Well, the Supreme Court has chosen to strike down Louisiana’s law authorizing the death penalty for the rape of a child. I find myself of two minds on the matter.
On the one hand, I agree with their conclusion that the death penalty is probably wrong for child rapists. I say this on the most pragmatic of reasons; I think it will, in the long run, save more children’s lives than it will kill.
How do I come to that conclusion? Let’s look at a child rapist, standing over his victim. “If I get caught, I’ll get executed for what I’ve already done. If I kill the kid, the penalty won’t be any worse, and the kid won’t be around to help them find me and testify against me.” There is no incentive for the rapist to not take that final step and become a murderer, too.
That being said, I think that the Court was wrong in its striking down the law. While I think that the law was wrong-headed (but I certainly can sympathize with the sentiment behind it), I think that it is the right of the several states to shape its own laws. And that includes deciding which crimes are so heinous that they deserve the ultimate sanction.
The Court (well, at least five of the nine) have decided that “cruel and unusual” is a flexible term, one that changes and evolves and redefines itself with the times. I happen to disagree; the whole point of the Constitution is that it is not capable of changing and evolving and redefining itself. For that, we have the Amendment process.
Further, as others have noted, we already have a metric of what “the people” consider appropriate and in tune with public mores — it’s the law. Laws are passed, amended, and repealed by representatives directly elected by the public as a whole. If the people of Texas, through their duly-elected representatives, have decided that the rape of a child is worthy of the ultimate sanction — death — then that pretty much meets the definition of what the people want. And if the people don’t agree, then they can get their representatives to change things.
Of course, there is a place for the courts in these matters. They not only have the right, but the duty to intervene in cases when the law is just plain abusive, and needs to be struck down. But this level of micromanaging — reaching down into the states to decide which crimes are worthy of life imprisonment, and which are worthy of death.
Simply put, I don’t think that the Supreme Court is the body that should be in charge of deciding which crimes are worthy of the ultimate penalty. That is, in accordance with the 10th Amendment.
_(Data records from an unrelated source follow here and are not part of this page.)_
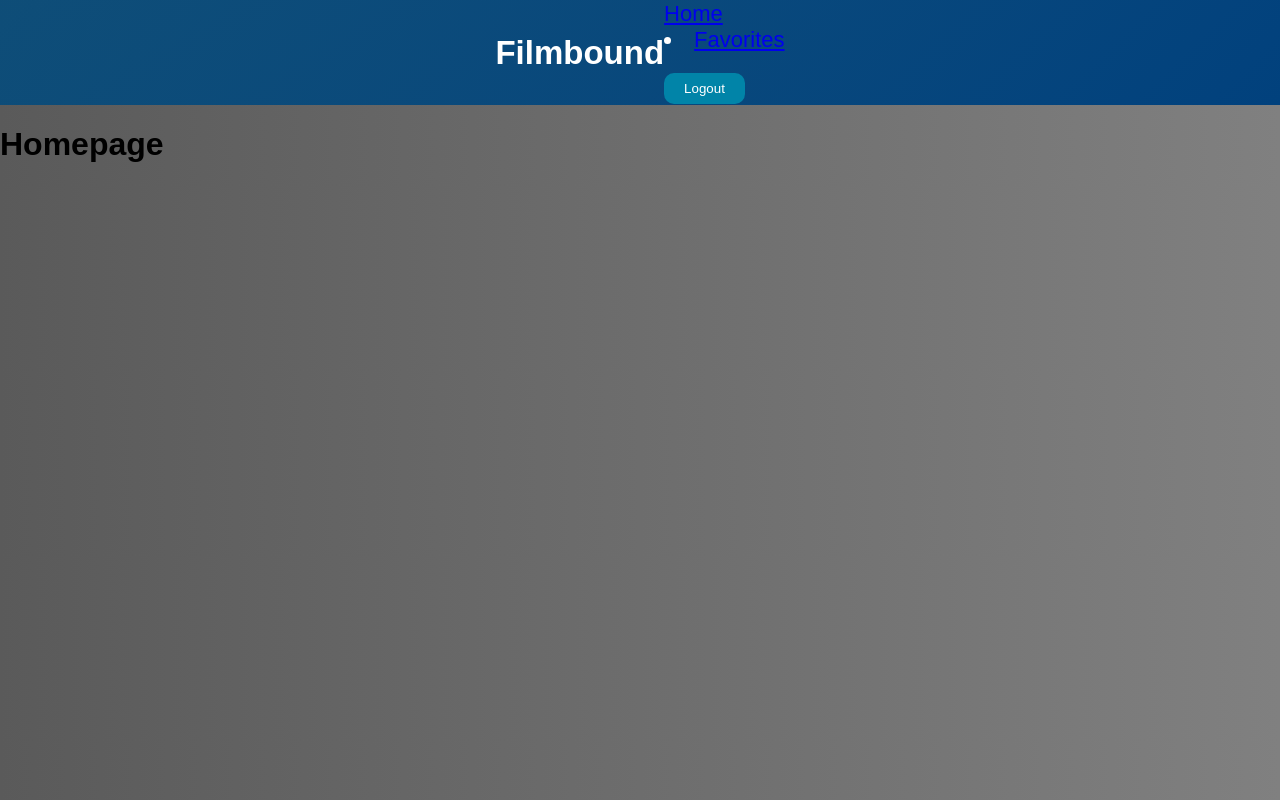
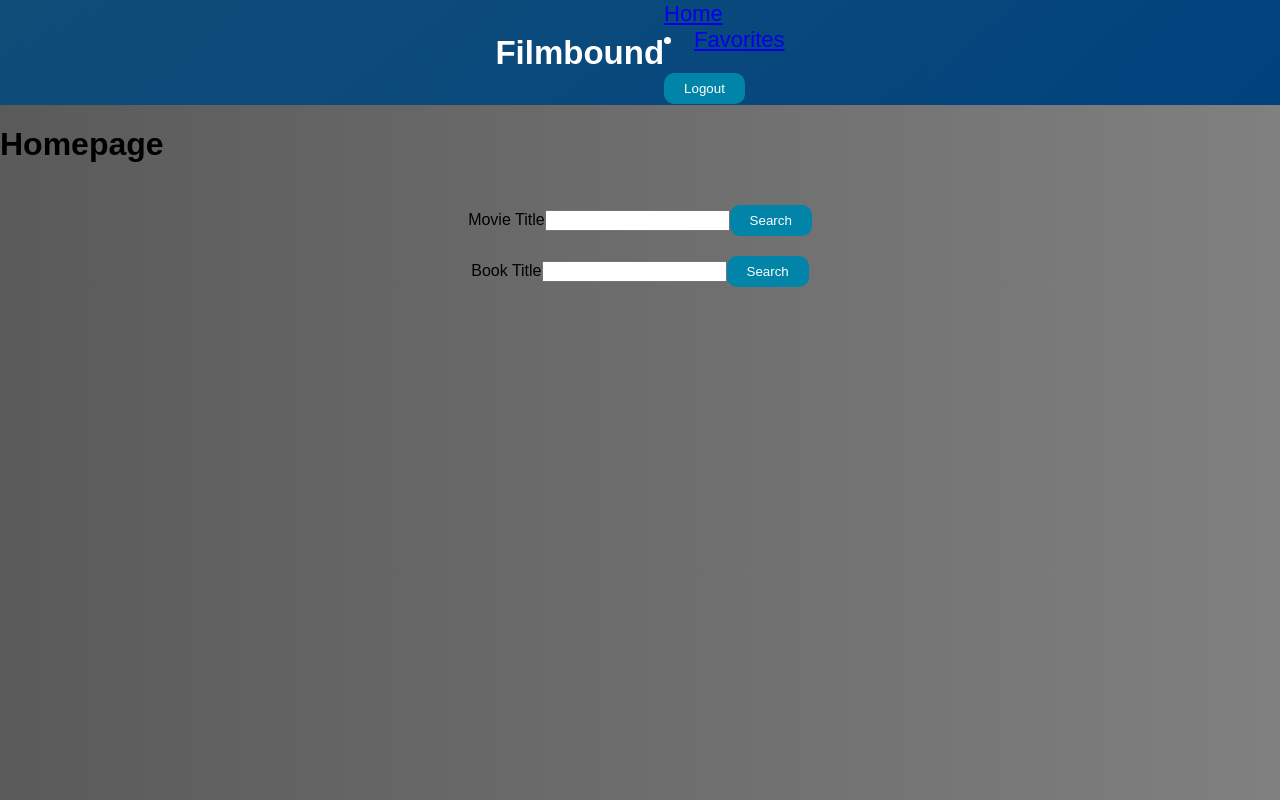
Before and after one commit to SMitchell92/Filmbound, a React (Vite) app in the folder client/: page / in a window 1280 px wide. Built offline with nearby package versions, Linux system fonts and the light colour scheme; sample sign-in values are in the browser's storage.

Commit message:
updated pages in page folder

```diff
--- a/client/src/pages/ErrorPage.tsx
+++ b/client/src/pages/ErrorPage.tsx
@@ -1,9 +1,14 @@
 import React from 'react';
+import { useRouteError } from 'react-router-dom';
 
 const ErrorPage: React.FC = () => {
+    const error = useRouteError();
+    console.error(error);
+
     return (
         <div>
-            <h1>ErrorPage</h1>
+            <h1>404 Page Error?  Well, gee!</h1>
+            <p>Gosh, our aplogies, an unexpected error has ocurred!</p>
         </div>
     );
 };
--- a/client/src/pages/FavoritesPage.tsx
+++ b/client/src/pages/FavoritesPage.tsx
@@ -12,6 +12,7 @@ const FavoritesPage: React.FC = () => {
     return (
         <div>
             <h1>Favorites</h1>
+            {/* TODO: display db table of favorite books and movies here */}
         </div>
     );
 };
--- a/client/src/pages/HomePage.tsx
+++ b/client/src/pages/HomePage.tsx
@@ -1,8 +1,10 @@
 import React, {useEffect} from 'react';
 import Auth from '../utils/auth';
 import { useNavigate } from 'react-router-dom';
+import { useState } from 'react';
 
 const HomePage: React.FC = () => {
+    const [inputName, setInputName] = useState("");
     const navigate = useNavigate()
     useEffect(() => {
         if (!Auth.loggedIn()) {
@@ -12,6 +14,34 @@ const HomePage: React.FC = () => {
     return (
         <div>
             <h1>Homepage</h1>
+
+            <form>
+            <div id="titleSearchInput">
+          <label htmlFor="name">Movie Title</label>
+          <input
+            type="text"
+            id="name"
+            name="name" required
+            value={inputName}
+            onChange={(event) => {
+              setInputName(event.target.value)
+            }}></input>
+            <button type="submit">Search</button>
+            </div>
+
+            <div id="titleSearchInput">
+          <label htmlFor="name">Book Title</label>
+          <input
+            type="text"
+            id="name"
+            name="name" required
+            value={inputName}
+            onChange={(event) => {
+              setInputName(event.target.value)
+            }}></input>
+            <button type="submit">Search</button>
+            </div>
+            </form>
         </div>
     );
 };
```
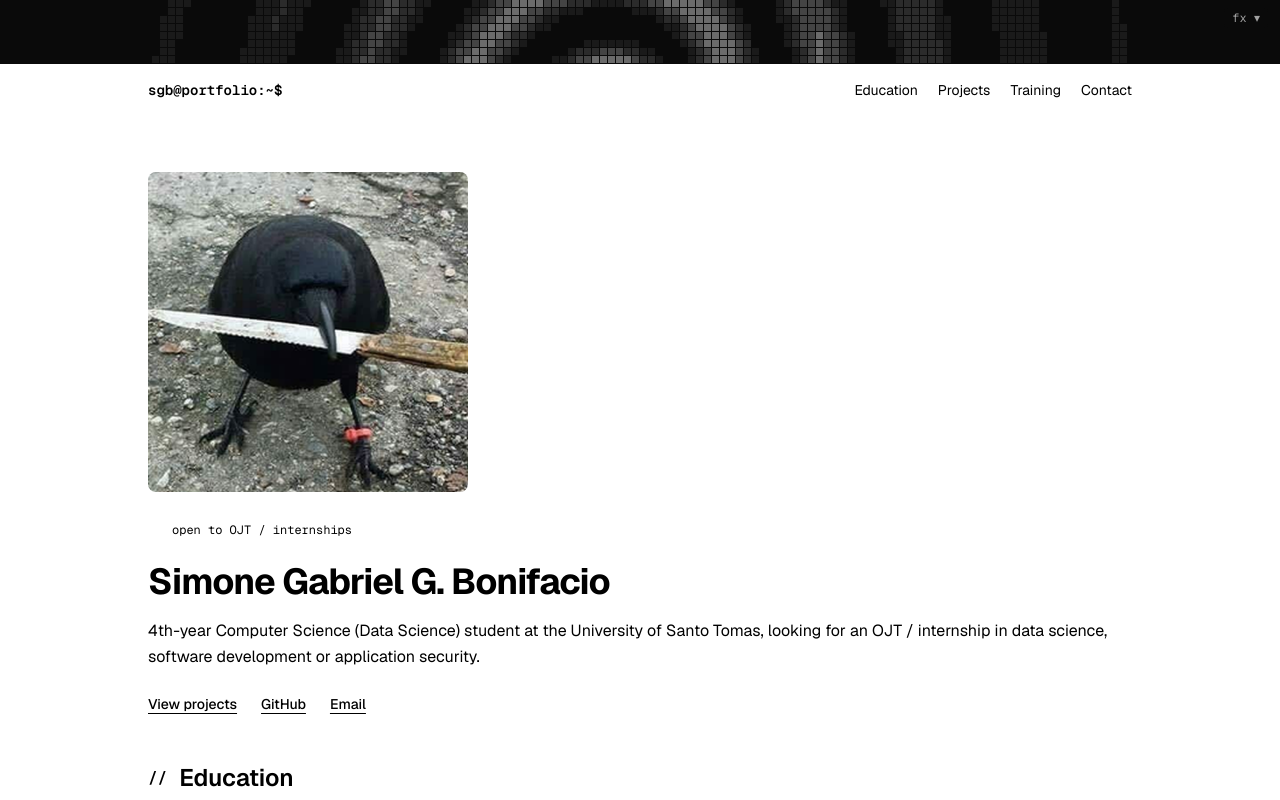
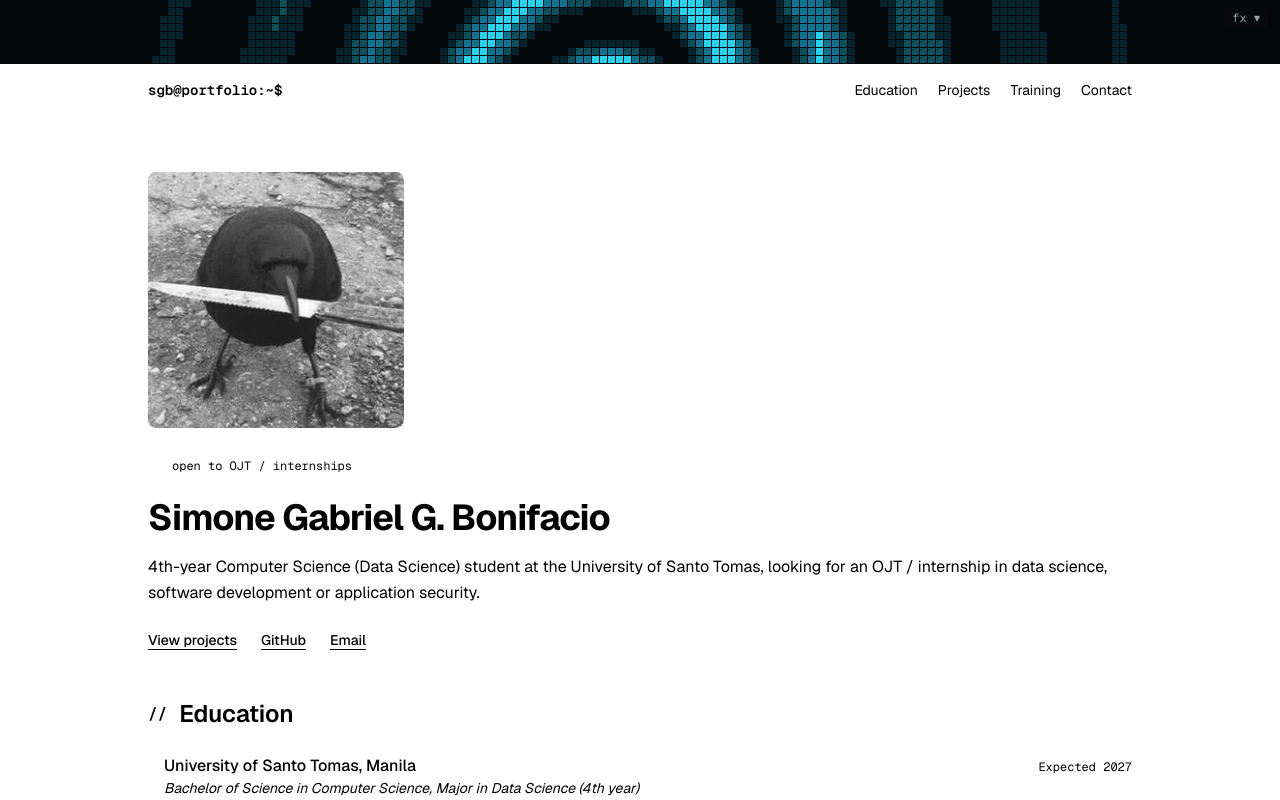
Before and after one commit to PL3SHY/Website_Portfolio, a Next.js app: page / in a window 1280 px wide. Shown: the top 800 px of the page. Built offline with nearby package versions, Linux system fonts and the light colour scheme.

Commit message:
Blue swirl, calmer crow photo
Added:
The swirl now defaults to the same blue as the page text.
The crow photo is grayscale and a bit smaller, and shows its colour on hover.

```diff
--- a/src/app/page.tsx
+++ b/src/app/page.tsx
@@ -29,7 +29,7 @@ export default function Home() {
           width={530}
           height={530}
           priority
-          className="mb-6 aspect-square w-full max-w-xs rounded-lg border border-line object-cover"
+          className="mb-6 aspect-square w-full max-w-64 rounded-lg border border-line object-cover opacity-90 grayscale transition duration-300 hover:opacity-100 hover:grayscale-0"
         />
         <p className="inline-flex items-center gap-2 rounded border border-green/30 bg-green-soft px-2.5 py-1 font-mono text-xs text-green-strong">
           <span className="h-1.5 w-1.5 rounded-full bg-green" />
--- a/src/components/HeaderBand.tsx
+++ b/src/components/HeaderBand.tsx
@@ -18,7 +18,7 @@ const THEMES = {
 type Theme = keyof typeof THEMES;
 
 type Settings = { on: boolean; speed: number; arms: number; cell: number; theme: Theme };
-const DEFAULTS: Settings = { on: true, speed: 0.6, arms: 2, cell: 8, theme: "gray" };
+const DEFAULTS: Settings = { on: true, speed: 0.6, arms: 2, cell: 8, theme: "cyan" };
 
 function clamp(n: number, lo: number, hi: number, fallback: number) {
   return Number.isFinite(n) ? Math.min(hi, Math.max(lo, n)) : fallback;
```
And, the last time I checked, the 10th Amendment is still part of the United States Constitution — in theory, the highest law of the land.